The Southern Giant Petrel Macronectes giganteus is the only species listed within the Agreement on the Conservation of Albatrosses and Petrels (ACAP) that breeds on the Antarctic Continent and associated islands south of 60°S. This area is covered by the Antarctic Treaty. Because the treaty has “frozen” all territorial claims to the continent, conservation of the species this far south falls within the remit of the Treaty and its Protocol on Environmental Protection. Annex II of the Protocol deals with the conservation of Antarctic flora and fauna and allows for species to be designated as Specially Protected Species, although no method for determining what grounds such species should be selected was defined. They “shall be accorded special protection” by participating governments (i.e. Parties to the Protocol). Such protection would extend to not issuing permits for taking or harmfully interfering with a designated species, unless there was a “compelling scientific purpose.

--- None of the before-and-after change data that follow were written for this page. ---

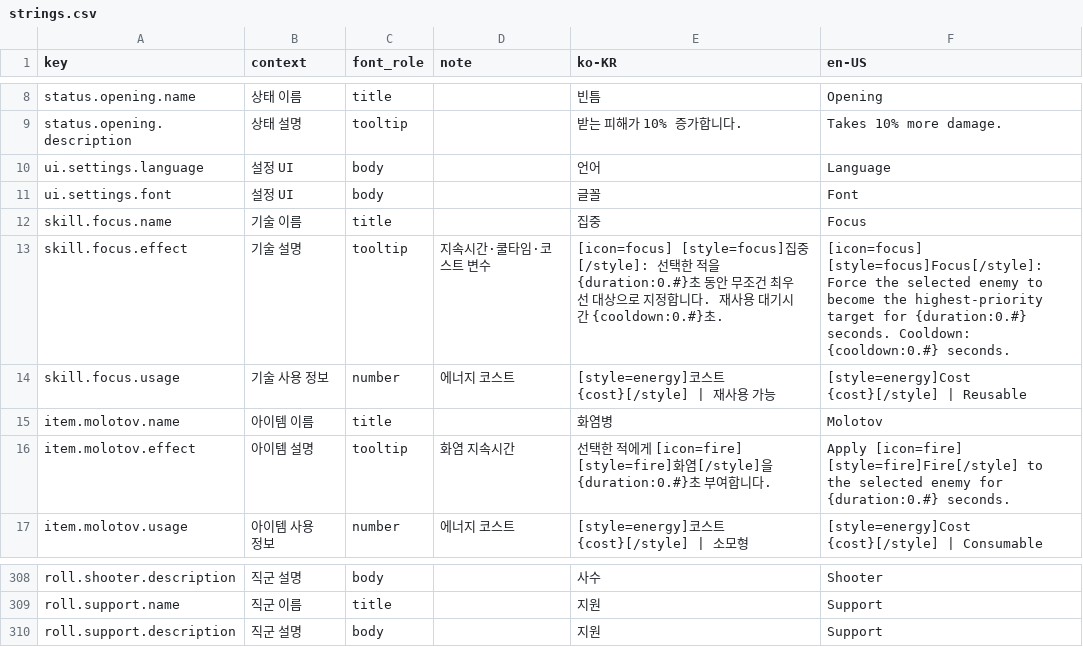
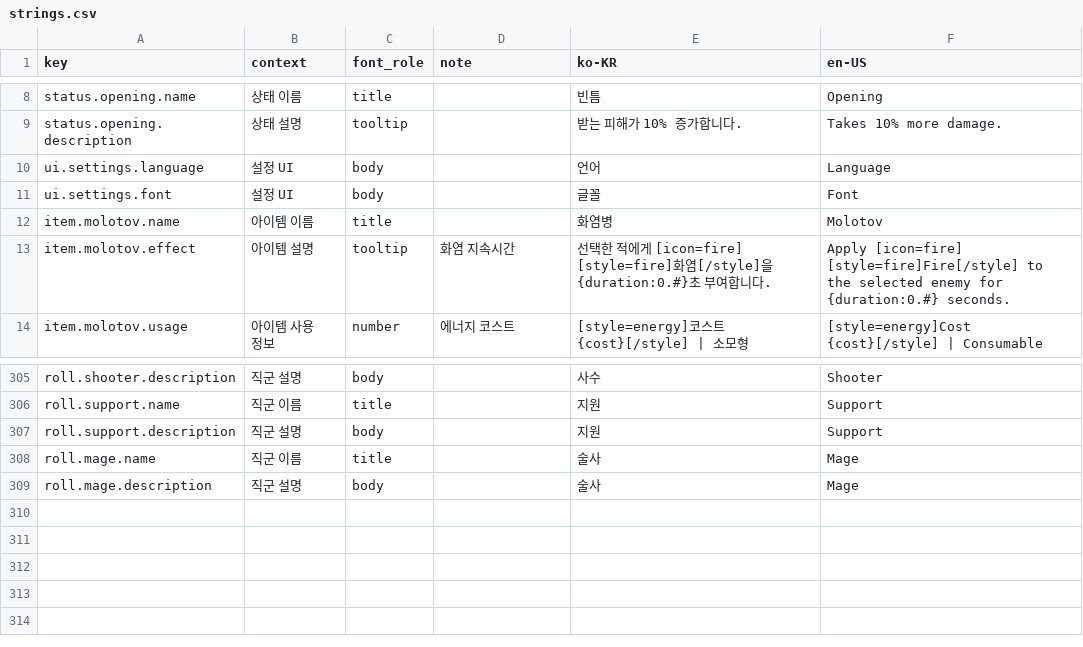
Before and after one commit to tsk04191/PS260714, a CSV file: Assets/LocalizationSource/strings.csv, drawn as a sheet; only a part is shown, gaps mark what is left out.

```diff
--- a/Assets/LocalizationSource/strings.csv
+++ b/Assets/LocalizationSource/strings.csv
@@ -11,5 +11,2 @@ ui.settings.language,설정 UI,body,,언어,Language
 ui.settings.font,설정 UI,body,,글꼴,Font
-skill.focus.name,기술 이름,title,,집중,Focus
-skill.focus.effect,기술 설명,tooltip,지속시간·쿨타임·코스트 변수,[icon=focus] [style=focus]집중[/style]: 선택한 적을 {duration:0.#}초 동안 무조건 최우선 대상으로 지정합니다. 재사용 대기시간 {cooldown:0.#}초.,[icon=focus] [style=focus]Focus[/style]: Force the selected enemy to become the highest-priority target for {duration:0.#} seconds. Cooldown: {cooldown:0.#} seconds.
-skill.focus.usage,기술 사용 정보,number,에너지 코스트,[style=energy]코스트 {cost}[/style] | 재사용 가능,[style=energy]Cost {cost}[/style] | Reusable
 item.molotov.name,아이템 이름,title,,화염병,Molotov
@@ -310 +307,3 @@ roll.support.name,직군 이름,title,,지원,Support
 roll.support.description,직군 설명,body,,지원,Support
+roll.mage.name,직군 이름,title,,술사,Mage
+roll.mage.description,직군 설명,body,,술사,Mage
```
Also changed, not shown: 43 other files.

For several years, annual Antarctic Treaty Consultative Meetings (ATCMs) and associated meetings of the Committee for Environmental Protection (CEP) have been discussing the merits of placing the selection of Specially Protected Species on a more scientific basis. The process commenced in 1999 when the United Kingdom proposed that the existing list of Specially Protected Species in Annex II of the Protocol be reviewed by the Scientific Committee on Antarctic Research (SCAR). SCAR agreed to undertake this work and started by gaining agreement first on the criteria for selection (the World Conservation Union (IUCN) category-of-threat criteria), and then on a process within the CEP for assessing the scientific information provided by SCAR. It was decided to commence this process with birds and seals using the IUCN global threatened categories as the first step, and that the assessment of a species as Vulnerable or a higher risk of extinction should be the level at which Specially Protected Species status should be considered. SCAR submitted a proposal to the 29th ATCM, held in Edinburgh, Scotland in June 2006, that the Southern Giant Petrel be added to Annex II of the Protocol on Environmental Protection as a Specially Protected Species (Working Paper No. 38, www.ats.aq/Atcm/atcm29/wp/atcm29_wp038_e.doc), bases on an assessment by IUCN and BirdLife international that its global status was Vulnerable.

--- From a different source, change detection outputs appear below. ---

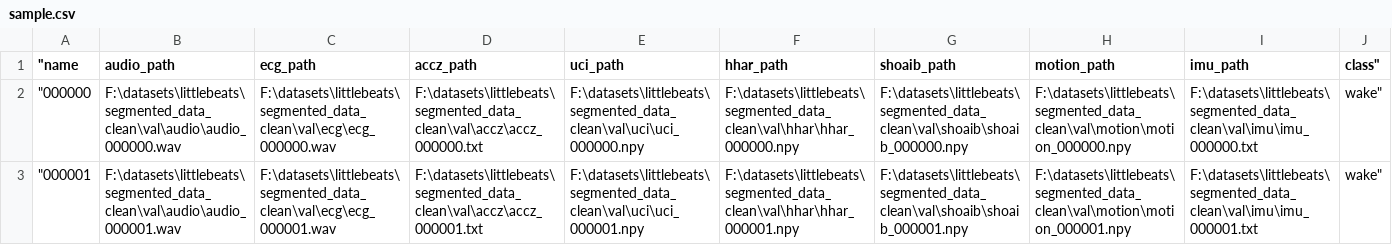
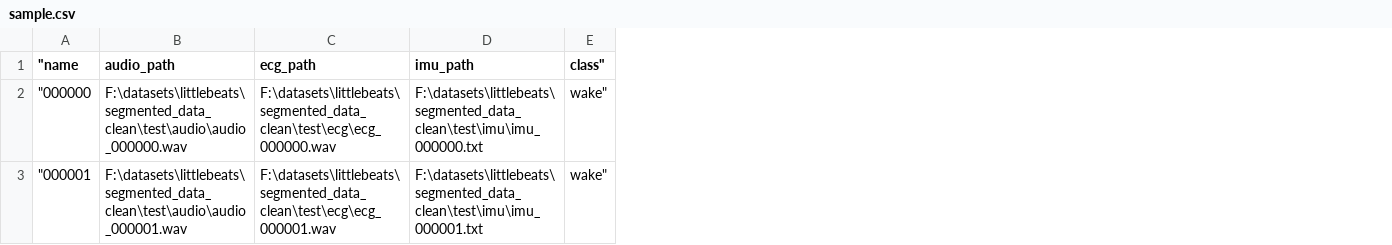
Before and after one commit to kaichieh121/LittleBeatsPrelim, a CSV file: manifest/sample.csv, drawn as a sheet; removed rows and columns are numbered as before the commit, all else as after; the diff names each change by its address in the sheet, - before the commit and + after, or states it on an @@ line.

```diff
--- a/manifest/sample.csv
+++ b/manifest/sample.csv
-column D (accz_path), rows 2-3: F:\datasets\littlebeats\segmented_data_clean\val\accz\accz_000000.txt | F:\datasets\littlebeats\segmented_data_clean\val\accz\accz_000001.txt
-column E (uci_path), rows 2-3: F:\datasets\littlebeats\segmented_data_clean\val\uci\uci_000000.npy | F:\datasets\littlebeats\segmented_data_clean\val\uci\uci_000001.npy
-column F (hhar_path), rows 2-3: F:\datasets\littlebeats\segmented_data_clean\val\hhar\hhar_000000.npy | F:\datasets\littlebeats\segmented_data_clean\val\hhar\hhar_000001.npy
-column G (shoaib_path), rows 2-3: F:\datasets\littlebeats\segmented_data_clean\val\shoaib\shoaib_000000.npy | F:\datasets\littlebeats\segmented_data_clean\val\shoaib\shoaib_000001.npy
-column H (motion_path), rows 2-3: F:\datasets\littlebeats\segmented_data_clean\val\motion\motion_000000.npy | F:\datasets\littlebeats\segmented_data_clean\val\motion\motion_000001.npy
-B2 (audio_path): F:\datasets\littlebeats\segmented_data_clean\val\audio\audio_000000.wav
+B2 (audio_path): F:\datasets\littlebeats\segmented_data_clean\test\audio\audio_000000.wav
-C2 (ecg_path): F:\datasets\littlebeats\segmented_data_clean\val\ecg\ecg_000000.wav
+C2 (ecg_path): F:\datasets\littlebeats\segmented_data_clean\test\ecg\ecg_000000.wav
-D2 (imu_path): F:\datasets\littlebeats\segmented_data_clean\val\imu\imu_000000.txt
+D2 (imu_path): F:\datasets\littlebeats\segmented_data_clean\test\imu\imu_000000.txt
-B3 (audio_path): F:\datasets\littlebeats\segmented_data_clean\val\audio\audio_000001.wav
+B3 (audio_path): F:\datasets\littlebeats\segmented_data_clean\test\audio\audio_000001.wav
-C3 (ecg_path): F:\datasets\littlebeats\segmented_data_clean\val\ecg\ecg_000001.wav
+C3 (ecg_path): F:\datasets\littlebeats\segmented_data_clean\test\ecg\ecg_000001.wav
-D3 (imu_path): F:\datasets\littlebeats\segmented_data_clean\val\imu\imu_000001.txt
+D3 (imu_path): F:\datasets\littlebeats\segmented_data_clean\test\imu\imu_000001.txt
```
Also changed, not shown: 6 other files.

However, at the Edinburgh meeting of the Committee for Environmental Protection, SCAR reported on a recently announced increase in census numbers of Southern Giant Petrels from outside the Antarctic Continent which cast doubt on the status of the species as Vulnerable. SCAR based its revised advice on a survey of the numbers of Southern Giant Petrels breeding on islands in the south-west Atlantic in 2005/06, which revealed a much larger population than was previously estimated. This has caused BirdLife International to reconsider the global conservation status of the species, and on-going discussions on BirdLife’s Globally Threatened Birds Forum will assist in determining whether it should be down-listed from Vulnerable to Near Threatened. As a consequence SCAR has been asked to liaise with Birdlife International over the planned reassessment and to submit a revised proposal and a draft action plan to the 30th ATCM, to be held in 2007, considering this time the results at a regional level.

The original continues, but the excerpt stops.